An example here is the reaction to penicillin where the drug can bind to red blood cells causing them to be recognised as different, B cell proliferation will take place and antibodies to the drug are produced. IgG and IgM antibodies bind to these antigens to form complexes that activate the classical pathway of complement activation for eliminating cells presenting foreign antigens (which are usually, but not in this case, pathogens). That is, mediators of acute inflammation are generated at the site and membrane attack complexes cause cell lysis and death. The reaction takes hours to a day.

Another form of type 2 hypersensitivity is called antibody-dependent cell-mediated cytotoxicity (ADCC). Here, cells exhibiting the foreign antigen are tagged with antibodies (IgG or IgM). These tagged cells are then recognised by natural killer (NK) cells and macrophages (recognised via IgG bound (via the Fc region) to the effector cell surface receptor, CD16 (FcγRIII)), which in turn kill these tagged cells.

Some examples:

Type 3 - immune complex diseases

Type 3 hypersensitivity occurs when antigens and antibodies are present in roughly equal amounts, causing extensive cross-linking. Large immune complexes that cannot be cleared are deposited in vessel walls and induce an inflammatory response. The reaction can take hours, days, or even weeks to develop.

Some clinical examples:

Type 4 - cell-mediated (delayed-type hypersensitivity, DTH)

See also: Cell mediated immunity

Type 4 hypersensitivity is often called delayed type as the reaction takes two to three days to develop. Unlike the other types of hypersensitivity, it is mediated by T-cells rather than B-cells.

Type 4 reactions can be subdivided by the specific type of T-cell response that occurs when macrophages present antigen in a complex with either type 1 or 2 major histocompatibility complex.[4]

  • Type 4a: T-helper (CD4+) Type 1 (TH1) T cells secrete interferon-gamma which activates macrophages to produce complement-fixing antibody isotypes. Rashes that are mediated by this type may be eczematous.
  • Type 4b: T-helper (CD4+) Type 2 (TH2) T cells secrete the cytokines interleukin-4 and interleukin-5, which promote B-cell production of IgE and IgG4, macrophage deactivation, and mast-cell and eosinophil responses. Rashes that are mediated by this type may include bullae.
  • Type 4c: Cytolytic T-cells (CD8+) (CTLs or TC cells) T cells secrete the cytokines performin and granzyme B. Rashes that are mediated by this type may include bullae and/or pustules.
  • Type 4d: T-cells produce interleukin-8 which activates neutrophils. Rashes that are mediated by this type may include pustules.

Some clinical examples:

Type 5 - stimulatory

This is an additional type that is sometimes (often in Britain) used as a distinction from Type 2.[5]
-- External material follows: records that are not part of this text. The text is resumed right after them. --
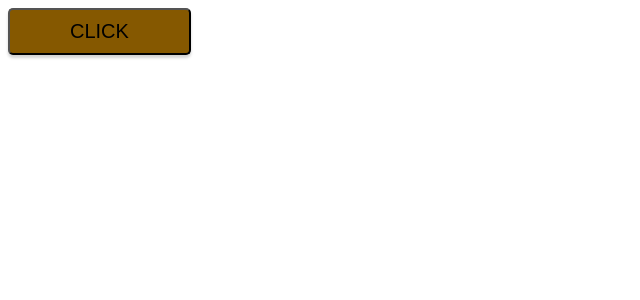
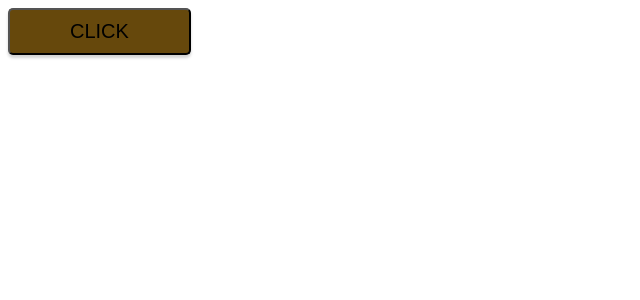
Before and after one commit to dynamicbloom/Button, a React (Create React App) app: page / in a window 1280 px wide. Shown: the top 300 px of the page, without its empty margins (0-640 px from the left). Built offline with nearby package versions, Linux system fonts and the light colour scheme.

Commit message:
darkbrown button

```diff
--- a/src/App.js
+++ b/src/App.js
@@ -2,7 +2,7 @@ import React from 'react';
 import styled from 'styled-components';
 
 const Button = styled.button`
-  background-color: #855800;
+  background-color: #66480c;
   padding: 10px 60px;
   border-radius: 5px;
   font-size: 20px;
```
Instead of binding to cell surface components, the antibodies recognize and bind to the cell surface receptors, which either prevents the intended ligand binding with the receptor or mimics the effects of the ligand, thus impairing cell signalling.

Some clinical examples:


  1. National Library of Medicine. Hypersensitivity. Retrieved on 2007-12-31.
  2. Gell PGH, Coombs RRA, eds. Clinical Aspects of Immunology. 1st ed. Oxford, England: Blackwell; 1963.
  3. Anonymous. Hypersensitivity, immediate. National Library of Medicine. Retrieved on 2008-01-16.
  4. Pichler WJ (2003). "Delayed drug hypersensitivity reactions". Ann. Intern. Med. 139 (8): 683–93. PMID 14568857. [e]
  5. Rajan TV (2003). "The Gell-Coombs classification of hypersensitivity reactions: a re-interpretation". Trends Immunol. 24 (7): 376–9. PMID 12860528. [e]